There are 3 main types of User Interface Designs:
- Command Language Input
This design requires the user to know and be familiar with specific commands and instructions to operate the software.
- Menu Type
This one is much simpler to use as it only requires the user to choose the command from the list displayed on the screen.
- Graphical User Interface (GUI)
This is the design widely used nowadays in both phone and computer applications and requires the user to select and click on a particular icon on the screen.
The UI design is not limited to computers and phones. Other examples of User Interface design might be hand tools, heavy machinery operating controls or industrial production process controls.
It is also worth mentioning that part of the User Interface may be Human-Machine Interface (HMI) machines. These machines allow to physically input information and control the software by using hardware such as a keyboard or a mouse. This also allows the machine to give the information back to the user using the output hardware – a computer monitor or speakers. Other UI layers can interact with additional human senses, such as: Tactile UI (touch), Visual UI (sight), Auditory UI (sound) or Olfactory UI (smell).
Designing a good User Interface is a complex process and to better understand what does UI mean, let’s take a closer look into the process of creating one:
How is great User Interface created?
It is impossible to create an ideal User Interface without deep understanding of its future users, their goals and abilities of using software, for which the UI design is being planned. This information is vital and much needed to create the visual side of the system.
1. User research
The team behind the design needs to find out who will be the end customer of their product and in what ways they are going to use it. They need to research and understand the users’ needs and the problems that they might encounter. The UI designers also need to know how advanced are the users’ skills and knowledge when it comes to using the systems.
This stage is extremely important to the whole process because good and comprehensive research maximises the future success of the User Interface.
2. Design and Prototyping
When all the research is done and the information is compiled and ready to be used, the team now can move on to the creative part of the process. First they create sketches and wireframes, which define the overall view of the design. They can be easily changed or revised, which is often the case at this stage.
Based on the final sketches, the team starts to create a prototype of the final design. While the prototype hasn’t got the full functionality of the end product, it usually gives the researchers / customers / users the ability to check the functionality of the design by clicking on certain elements and therefore simulate how the end product will work. It is still relatively easy to make some changes at this stage.
The prototyping stage is not obligatory in the process of creation of UI, however it is invaluable in case of the more complex applications. The final step in this stage is creating mockups. These provide the first view of all graphic elements that will be used in the end product.
The evaluation process actually takes place throughout the whole UI design, from the very beginning of creating first sketches to the very end when the customer is shown the final design. The project is constantly reviewed and adapted to provide better experience for the users and also to fulfill goals of the future owners of the product.
The most important evaluation takes place when the final design is in place to make sure that all of the ideas and instructions have been properly fulfilled and that the whole design hasn’t got any errors or mistakes, which will be much harder to remove after the development process has started.
What is the difference between UX and UI?
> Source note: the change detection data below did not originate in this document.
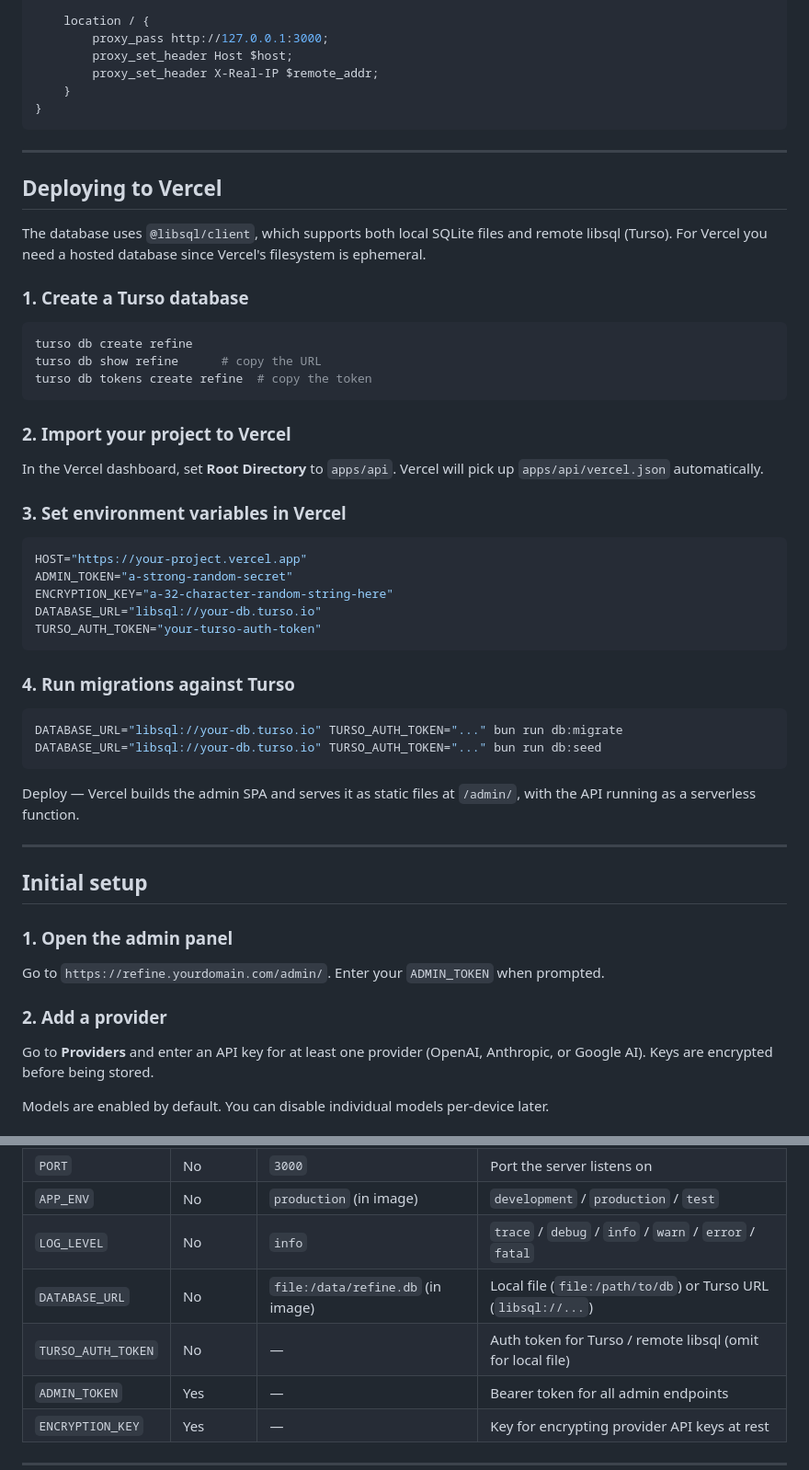
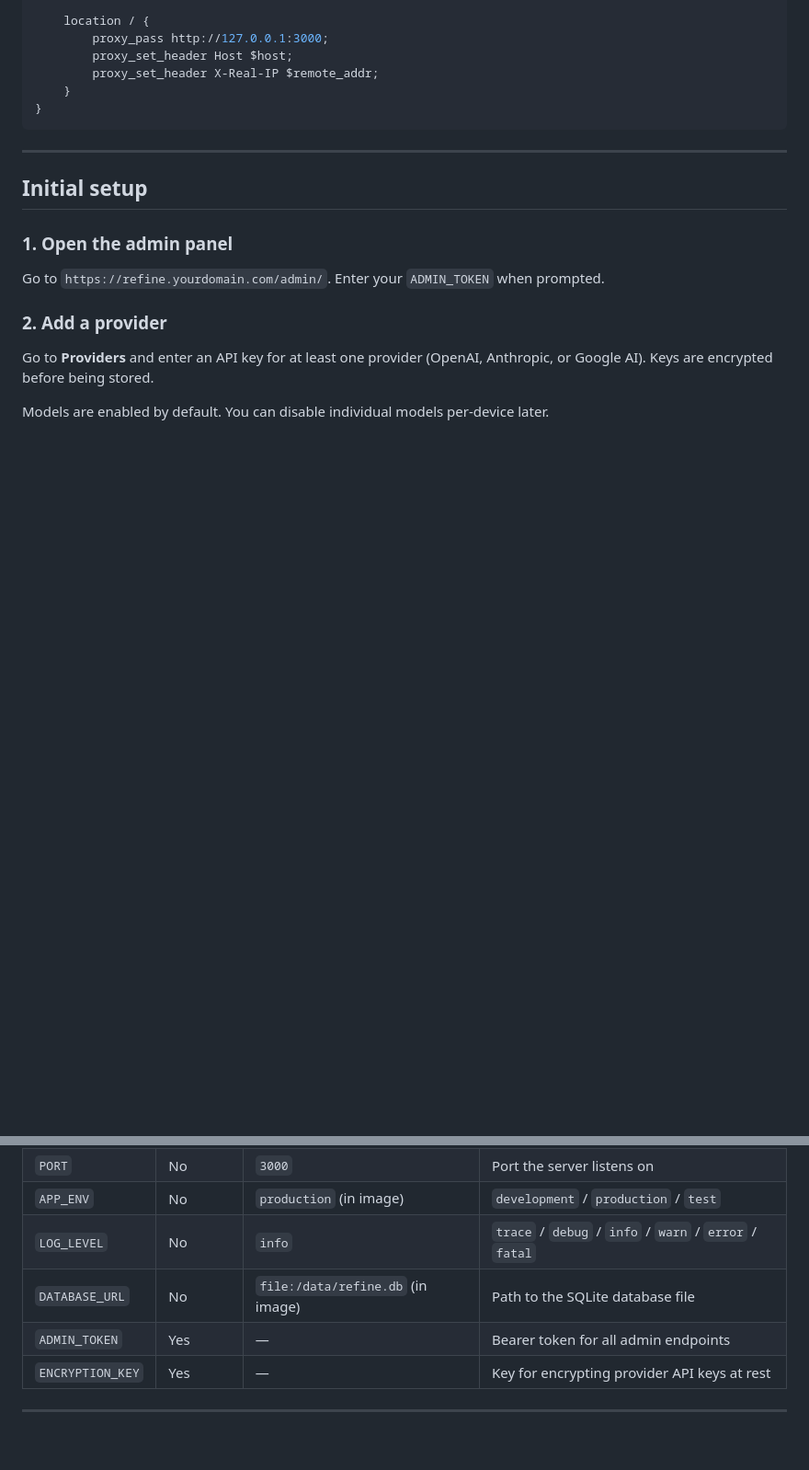
Before and after one commit to kyng-cytro/refine, a Markdown page: GUIDE.md, 2 parts joined by grey strips. Shown at 92% size. Drawn GitHub-style; blank space fills up the shorter version.

Commit message:
docs: remove Vercel/Turso deployment section

````diff
--- a/GUIDE.md
+++ b/GUIDE.md
@@ -90,43 +90,6 @@ server {
 
 ---
 
-## Deploying to Vercel
-
-The database uses `@libsql/client`, which supports both local SQLite files and remote libsql (Turso). For Vercel you need a hosted database since Vercel's filesystem is ephemeral.
-
-### 1. Create a Turso database
-
-```bash
-turso db create refine
-turso db show refine      # copy the URL
-turso db tokens create refine  # copy the token
-```
-
-### 2. Import your project to Vercel
-
-In the Vercel dashboard, set **Root Directory** to `apps/api`. Vercel will pick up `apps/api/vercel.json` automatically.
-
-### 3. Set environment variables in Vercel
-
-```env
-HOST="https://your-project.vercel.app"
-ADMIN_TOKEN="a-strong-random-secret"
-ENCRYPTION_KEY="a-32-character-random-string-here"
-DATABASE_URL="libsql://your-db.turso.io"
-TURSO_AUTH_TOKEN="your-turso-auth-token"
-```
-
-### 4. Run migrations against Turso
-
-```bash
-DATABASE_URL="libsql://your-db.turso.io" TURSO_AUTH_TOKEN="..." bun run db:migrate
-DATABASE_URL="libsql://your-db.turso.io" TURSO_AUTH_TOKEN="..." bun run db:seed
-```
-
-Deploy — Vercel builds the admin SPA and serves it as static files at `/admin/`, with the API running as a serverless function.
-
----
-
 ## Initial setup
 
 ### 1. Open the admin panel
@@ -191,8 +154,7 @@ Migrations run automatically on startup — the container always applies any pen
 | `PORT` | No | `3000` | Port the server listens on |
 | `APP_ENV` | No | `production` (in image) | `development` / `production` / `test` |
 | `LOG_LEVEL` | No | `info` | `trace` / `debug` / `info` / `warn` / `error` / `fatal` |
-| `DATABASE_URL` | No | `file:/data/refine.db` (in image) | Local file (`file:/path/to/db`) or Turso URL (`libsql://...`) |
-| `TURSO_AUTH_TOKEN` | No | — | Auth token for Turso / remote libsql (omit for local file) |
+| `DATABASE_URL` | No | `file:/data/refine.db` (in image) | Path to the SQLite database file |
 | `ADMIN_TOKEN` | Yes | — | Bearer token for all admin endpoints |
 | `ENCRYPTION_KEY` | Yes | — | Key for encrypting provider API keys at rest |
 
````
The process of creating the perfect UI is extremely important as this is the only part of the system that customers can actually lay their eye on, however without a good and comprehensive User Experience (UX) Design even the best UI can fail. While UI designers concentrate on how the end product looks, the UX designers need to comprehend how the product feels to users. They have to make sure that there is a logical flow between different parts of the design.
As you can see, even though the differences between UX and UI are quite significant, the two are also very similar when it comes to output. Therefore, it is common for the companies to combine roles of UI/UX designers as both processes should run simultaneously and fulfill each other requirements.
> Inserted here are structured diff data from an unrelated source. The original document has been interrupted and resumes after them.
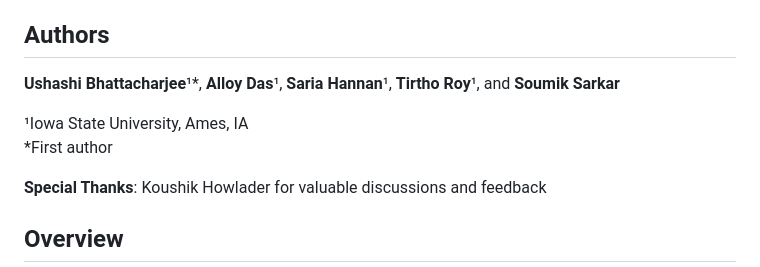
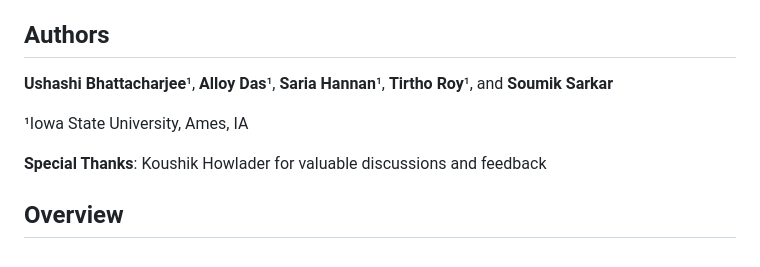
Before and after one commit to tirtho149/PeARL-TabFPN, a Markdown page: README.md, the part around the change. Drawn GitHub-style.

Commit message:
Remove first author notation
- Removed '*First author' line
- Removed asterisk marker from Ushashi Bhattacharjee
- Clean author list without additional markers

```diff
--- a/README.md
+++ b/README.md
@@ -4,10 +4,9 @@
 
 ## Authors
 
-**Ushashi Bhattacharjee**¹*, **Alloy Das**¹, **Saria Hannan**¹, **Tirtho Roy**¹, and **Soumik Sarkar**
+**Ushashi Bhattacharjee**¹, **Alloy Das**¹, **Saria Hannan**¹, **Tirtho Roy**¹, and **Soumik Sarkar**
 
 ¹Iowa State University, Ames, IA
-*First author
 
 **Special Thanks**: Koushik Howlader for valuable discussions and feedback
 
```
User Experience designers make the product useful for the users, while User Interface creators make it visually good looking and easy on the eye. Good UX layout can help users to easily and efficiently achieve their goals, when a beautiful UI can attach them emotionally to the product. If you want to know how UI designers create such works of art you can read our post on the topic.
Both UI and UX are extremely important in successful design, however these are not the only things to conducer while creating new software. In addition to UI and UX designers, the design team can also consists of an Interaction Designer who is responsible for any animation designs that are used in the project. Besides them, there can also be a Visual Designer who creates the small graphic details which are then added to the design by UI designers.
Front-end developers combine the efforts of all the designers mentioned above and “code everything together” to create a usable end product, which can be shown to the future owner.
This list is by all means non-exhaustive, as there are many people responsible for creating the software of the computer systems and applications that we use every day. Of course, the more complex the system is, the more people have to work to develop its elements.